● **INSTRUCTIONS FOR THE TASK**
Pull every line containing "index" from the entries.
** Opening ENTRIES PROVIDED block **
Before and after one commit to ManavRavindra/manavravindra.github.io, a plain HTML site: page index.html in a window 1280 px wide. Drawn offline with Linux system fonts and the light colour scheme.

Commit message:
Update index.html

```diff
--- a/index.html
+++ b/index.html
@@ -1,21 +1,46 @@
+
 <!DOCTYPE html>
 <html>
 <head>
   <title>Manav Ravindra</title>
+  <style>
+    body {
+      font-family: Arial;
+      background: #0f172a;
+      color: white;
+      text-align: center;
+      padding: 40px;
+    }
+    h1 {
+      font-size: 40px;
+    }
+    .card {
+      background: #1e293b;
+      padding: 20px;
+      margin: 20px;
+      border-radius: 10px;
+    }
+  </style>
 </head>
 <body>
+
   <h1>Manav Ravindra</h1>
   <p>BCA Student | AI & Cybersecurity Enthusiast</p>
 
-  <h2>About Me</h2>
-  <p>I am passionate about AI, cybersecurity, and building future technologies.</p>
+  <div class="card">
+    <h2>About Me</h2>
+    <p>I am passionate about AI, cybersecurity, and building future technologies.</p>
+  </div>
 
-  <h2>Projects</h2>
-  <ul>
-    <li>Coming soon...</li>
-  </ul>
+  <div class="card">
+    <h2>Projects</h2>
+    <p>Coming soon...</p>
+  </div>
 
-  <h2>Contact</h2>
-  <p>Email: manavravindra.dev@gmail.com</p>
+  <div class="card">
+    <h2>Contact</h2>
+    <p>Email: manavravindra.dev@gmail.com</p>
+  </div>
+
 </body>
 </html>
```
** Closing ENTRIES PROVIDED block **
● **SOLUTION FOR THIS EXERCISE**
Before and after one commit to ManavRavindra/manavravindra.github.io, a plain HTML site: page index.html in a window 1280 px wide. Drawn offline with Linux system fonts and the light colour scheme.
Update index.html
--- a/index.html
+++ b/index.html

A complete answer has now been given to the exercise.